Task to complete:
Look through the lines below and extract any with the word "Productos".

The data:
* * * * *
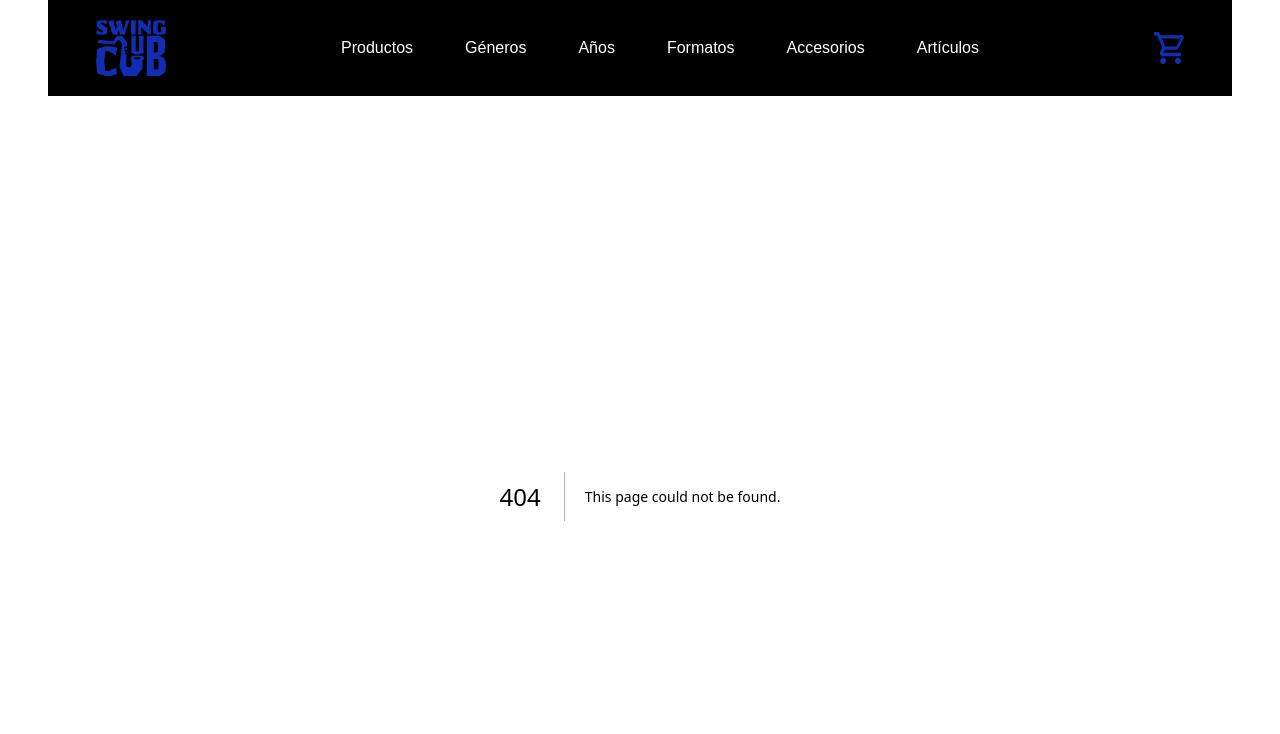
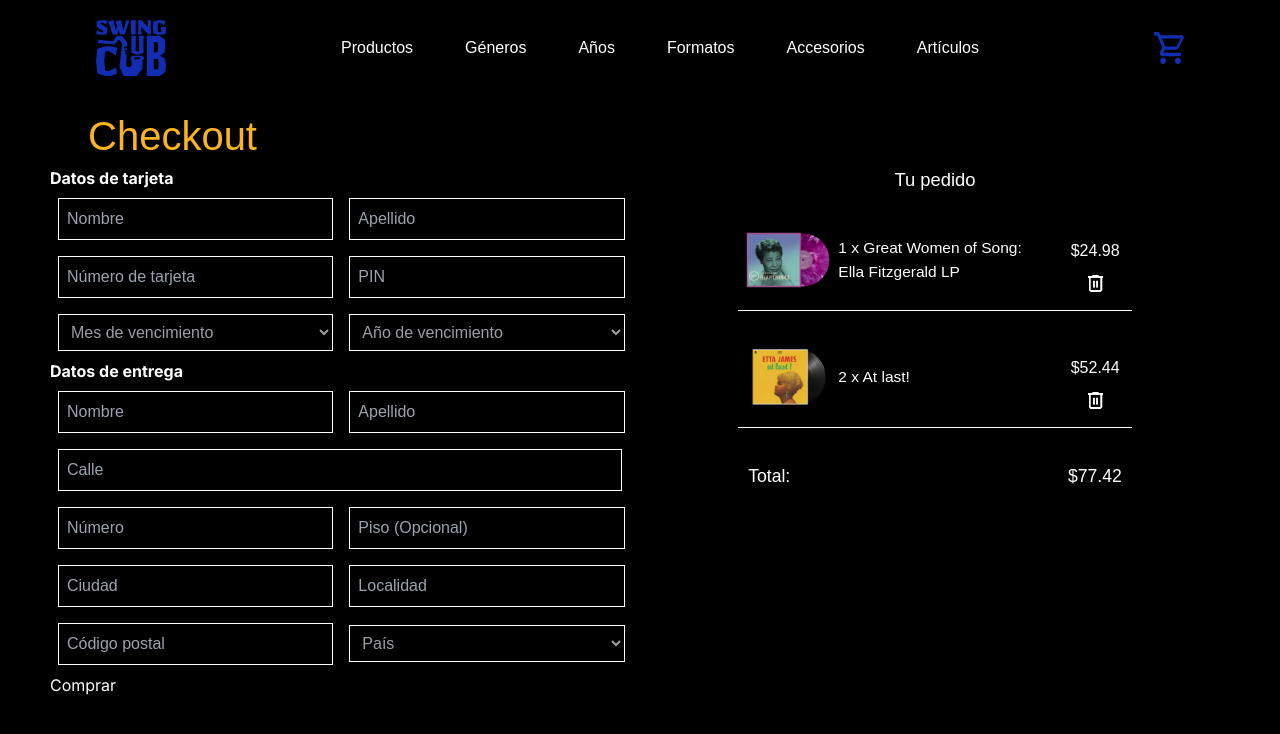
Before and after one commit to aguspacciarelli/swingclub-ecommerce, a Next.js app: page /checkout in a window 1280 px wide. Before the commit this address had no page. Shown: the top 734 px of the page. Built offline with nearby package versions, Linux system fonts and the light colour scheme; a web font is replaced by a local one.

Commit message:
css casi terminado, faltan detalles

```diff
--- a/src/app/cart/page.js
+++ /dev/null
@@ -1,21 +0,0 @@
-import Inner from '@/app/components/Inner'
-import ProductsCheckout from '@/app/components/Cart/ProductsCheckout'
-import FormCheckout from '@/app/components/Cart/FormCheckout'
-
-const Cart = () => {
-  return (
-   <section className='h-screen'>
-    <h1 className='text-3xl font-bold'>Cart</h1>
-    <Inner>
-      <div className='grid grid-cols-12'>
-        <div className='col-span-12 lg:col-span-6'><FormCheckout/></div>
-        <div className='col-span-12 lg:col-span-6'>
-          <ProductsCheckout />
-        </div>
-      </div>
-    </Inner>
-   </section>
-  )
-}
-
-export default Cart
--- /dev/null
+++ b/src/app/checkout/checkout.module.css
@@ -0,0 +1,19 @@
+.checkout-section {
+    display: flex;
+    flex-direction: column;
+    justify-content: space-between;
+}
+
+.checkout-section h1 {
+    font-family: var(--pilsner-font);
+    font-size: 2.5em;
+    color: var(--yellow-color);
+    margin: 0.25em 0 0 1em;
+}
+
+.inner {
+    display: flex;
+    flex-direction: row;
+    align-items: center;
+    justify-content: center;
+}
--- /dev/null
+++ b/src/app/checkout/page.js
@@ -0,0 +1,24 @@
+import Inner from "@/app/components/Inner";
+import ProductsCheckout from "@/app/components/Cart/ProductsCheckout";
+import FormCheckout from "@/app/components/Cart/FormCheckout";
+import styles from "@/app/checkout/checkout.module.css";
+
+const Cart = () => {
+  return (
+    <section className={styles["checkout-section"]}>
+      <h1>Checkout</h1>
+      <Inner className={styles["inner"]}>
+        <div className='grid grid-cols-12'>
+          <div className='col-span-12 lg:col-span-7'>
+            <FormCheckout />
+          </div>
+          <div className='col-span-12 lg:col-span-4'>
+            <ProductsCheckout />
+          </div>
+        </div>
+      </Inner>
+    </section>
+  );
+};
+
+export default Cart;
--- /dev/null
+++ b/src/app/components/Cart/Cart.module.css
@@ -0,0 +1,82 @@
+.cart {
+  display: flex;
+  flex-direction: column;
+  align-items: center;
+  justify-content: center;
+}
+
+.cart h2 {
+   font-family: var(--mundial-font);
+   font-size: 1.15em;
+}
+
+.product-div, .product {
+    display: flex;
+    flex-direction: row;
+    align-items: center;
+}
+
+.product-div {
+    width: 100%;
+    justify-content: space-between;
+    margin-top: 1em;
+    border-bottom: solid #fff 1px;
+}
+
+.product {
+    width: 78%;
+}
+
+.product-name {
+    font-family: var(--mundial-font);
+    font-size: 0.97em;
+}
+
+.details {
+    display: flex;
+    flex-direction: column;
+    align-items: center;
+    justify-content: center;
+}
+
+.price {
+    margin: 0.75em;
+    font-weight: 500;
+    font-family: var(--mundial-font);
+}
+
+.total-div {
+    margin-top: 2em;
+    width: 95%;
+    display: flex;
+    flex-direction: row;
+    align-items: center;
+    justify-content: space-between;
+    font-family: var(--mundial-font);
+    font-size: 1.10em;
+}
+
+.total-div p {
+    font-weight: 500;
+}
+
+.form input, .form select {
+    background-color: #000;
+    color: #9C9EA4;
+    border: #fff 1px solid;
+    padding: 0.5em;
+    margin: 0.5em;
+    font-family: var(--mundial-font);
+}
+
+.tarjeta, .entrega {
+    width: 100%;
+}
+
+.full {
+    width: 82%;
+}
+
+.mitad {
+    width: 40%;
+}
--- a/src/app/components/Cart/FormCheckout.js
+++ b/src/app/components/Cart/FormCheckout.js
@@ -1,10 +1,102 @@
+import styles from '@/app/components/Cart/Cart.module.css'
 
 const FormCheckout = () => {
   return (
     <div>
+      <form className={styles["form"]}>
+      <strong>Datos de tarjeta</strong>
+        <div className={styles["tarjeta"]}>
+          <input
+            type='text'
+            id='nombre-tarjeta'
+            name='nombre-tarjeta'
+            placeholder='Nombre'
+            required
+          className={styles["mitad"]}/>
+          <input
+            type='text'
+            id='apellido-tarjeta'
+            name='apellido-tarjeta'
+            placeholder='Apellido'
+            className={styles["mitad"]}
+            required
+          />
+          <input
+            type='text'
+            id='numero-tarjeta'
+            name='numero-tarjeta'
+            placeholder='Número de tarjeta'
+            className={styles["mitad"]}
+            required
+          />
+          <input type='password' id='pin' name='pin' placeholder='PIN' className={styles["mitad"]} required />
+          <select id='mes-vencimiento' name='mes-vencimiento' className={styles["mitad"]} required>
+            <option value=''>Mes de vencimiento</option>
+            <option value='01'>01</option>
+            <option value='02'>02</option>
+            <option value='02'>03</option>
+            <option value='02'>04</option>
+            <option value='02'>05</option>
+            <option value='02'>06</option>
+            <option value='02'>07</option>
+            <option value='02'>08</option>
+            <option value='02'>09</option>
+            <option value='02'>10</option>
+            <option value='02'>11</option>
+            <option value='02'>12</option>
+          </select>
+          <select id='anio-vencimiento' name='anio-vencimiento' className={styles["mitad"]} required>
+            <option value=''>Año de vencimiento</option>
+            <option value='2024'>2024</option>
+            <option value='2025'>2025</option>
+          </select>
+        </div>
 
+        <strong>Datos de entrega</strong>
+        <div className={styles["entrega"]}>
+          <input
+            type='text'
+            id='nombre-entrega'
+            name='nombre-entrega'
+            placeholder='Nombre'
+            className={styles["mitad"]}
+            required
+          />
+          <input
+            type='text'
+            id='apellido-entrega'
+            name='apellido-entrega'
+            placeholder='Apellido'
+            className={styles["mitad"]}
+            required
+          />
+          <input type='text' id='calle' name='calle' placeholder='Calle' className={styles["full"]} required />
+          <input type='text' id='numero' name='numero' placeholder='Número' className={styles["mitad"]} required />
+          <input type='text' id='piso' name='piso' placeholder='Piso (Opcional)' className={styles["mitad"]} />
+          <input type='text' id='ciudad' name='ciudad' placeholder='Ciudad' className={styles["mitad"]} required />
+          <input type='text' id='localidad' name='localidad' placeholder='Localidad' className={styles["mitad"]} required />
+          <input type='text' id='codigo-postal' name='codigo-postal' placeholder='Código postal' className={styles["mitad"]} required />
+          <select id='pais' name='pais' placeholder='País' className={styles["mitad"]} required>
+            <option value=''>País</option>
+            <option value='argentina'>Argentina</option>
+            <option value='chile'>Chile</option>
+            <option value='brasil'>Brasil</option>
+            <option value='ecuador'>Ecuador</option>
+            <option value='bolivia'>Bolivia</option>
+            <option value='peru'>Perú</option>
+            <option value='paraguay'>Paraguay</option>
+            <option value='uruguay'>Uruguay</option>
+            <option value='colombia'>Colombia</option>
+            <option value='venezuela'>Venezuela</option>
+          </select>
+        </div>
+
+        <button class='full-width' type='submit'>
+          Comprar
+        </button>
+      </form>
     </div>
-  )
-}
+  );
+};
 
-export default FormCheckout
+export default FormCheckout;
--- a/src/app/components/Cart/ProductsCheckout.js
+++ b/src/app/components/Cart/ProductsCheckout.js
@@ -1,12 +1,69 @@
 "use client";
 import { useAppContext } from "@/app/contexts/AppContext";
 import Image from "next/image";
+import styles from "@/app/components/Cart/Cart.module.css";
 
 const ProductsCheckout = () => {
   const { cart, cartTotal } = useAppContext();
   return (
-    <div>
-      <div>
+    <div className={styles["cart"]}>
+      <h2>Tu pedido</h2>
+      <div className={styles["product-div"]}>
+        <div className={styles["product"]}>
+        <Image
+          src={`/imgs/ella-fitzgerald-vinyl.webp`}
+          alt='Great Women of Song: Ella Fitzgerald LP'
+          width={100}
+          height={100}
+        />
+        <h3 className={styles["product-name"]}>
+          1 x Great Women of Song: Ella Fitzgerald LP
+        </h3>
+        </div>
+        <div className={styles["details"]}>
+          <p className={styles["price"]}>$24.98</p>
+          <Image
+            src={`/delete.svg`}
+            alt='Delete Icon'
+            width={15}
+            height={15}
+          />
+        </div>
+      </div>
+      <div className={styles["product-div"]}>
+        <div className={styles["product"]}>
+        <Image
+          src={`/imgs/etta-james-vinyl.webp`}
+          alt='At last!'
+          width={100}
+          height={100}
+        />
+        <h3 className={styles["product-name"]}>
+          2 x At last!
+        </h3>
+        </div>
+        <div className={styles["details"]}>
+          <p className={styles["price"]}>$52.44</p>
+          <Image
+            src={`/delete.svg`}
+            alt='Delete Icon'
+            width={15}
+            height={15}
+          />
+        </div>
+      </div>
+      <div className={styles["total-div"]}>
+        <h3>Total: </h3>
+        <p>$77.42</p>
+      </div>
+    </div>
+  );
+};
+
+export default ProductsCheckout;
+
+{
+  /* <div>
         {cart.map((product) => (
           <div key={product.id}>
             <div>
@@ -23,9 +80,5 @@ const ProductsCheckout = () => {
           </div>
         ))}
       </div>
-      <p>Total: ${cartTotal()}</p>
-    </div>
-  );
-};
-
-export default ProductsCheckout;
+      <p>Total: ${cartTotal()}</p> */
+}
--- a/src/app/components/Navbar/Navbar.js
+++ b/src/app/components/Navbar/Navbar.js
@@ -15,29 +15,28 @@ export default function Navbar() {
       <nav>
         <ul className='flex justify-center items-center gap-5'>
           <li className={style["li"]}>
-            <Link href={`/`}>Productos</Link>
+            <Link href={`/checkout`}>Productos</Link>
           </li>
           <li className={style["li"]}>
-            <Link href={`/`}>Géneros</Link>
+            <Link href={`/checkout`}>Géneros</Link>
           </li>
           <li className={style["li"]}>
-            <Link href={`/cart`}>Años</Link>
+            <Link href={`/checkout`}>Años</Link>
           </li>
           <li className={style["li"]}>
-            <Link href={`/cart`}>Formatos</Link>
+            <Link href={`/checkout`}>Formatos</Link>
           </li>
           <li className={style["li"]}>
-            <Link href={`/cart`}>Accesorios</Link>
+            <Link href={`/checkout`}>Accesorios</Link>
           </li>
           <li className={style["li"]}>
-            <Link href={`/cart`}>Artículos</Link>
+            <Link href={`/checkout`}>Artículos</Link>
           </li>
         </ul>
       </nav>
 
-      <Link href={`/cart`}>
+      <Link href={`/checkout`}>
         <div className='relative'>
-          {/* <FaCartShopping size={30} /> */}
           <Image
             src={`/swingclub-carrito.svg`}
             width={30}
--- a/src/app/contexts/AppContext.js
+++ b/src/app/contexts/AppContext.js
@@ -22,7 +22,7 @@ export const AppContextProvider = ({ children }) => {
       existingProduct.quantity += quantity; // Si lo está, se le suma quantity en cantidad de products en el cart
       return setCart([...cart]); // Devuelve el mismo cart sin sumar otro mismo producto, solo la cantidad
     } else {
-      setCart([...cart, product]); // Si no es el mmismo product, agrega al cart el nuevo producto y +1 a quantity
+      setCart([...cart, product]); // Si no es el mismo product, agrega al cart el nuevo producto y +1 a quantity
     }
   };
 
```
Also changed, not shown: public/delete.svg (added), 1 other file (tests, documents, lock files or other folders).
* * * * *
Problem solution:
-            <Link href={`/`}>Productos</Link>
+            <Link href={`/checkout`}>Productos</Link>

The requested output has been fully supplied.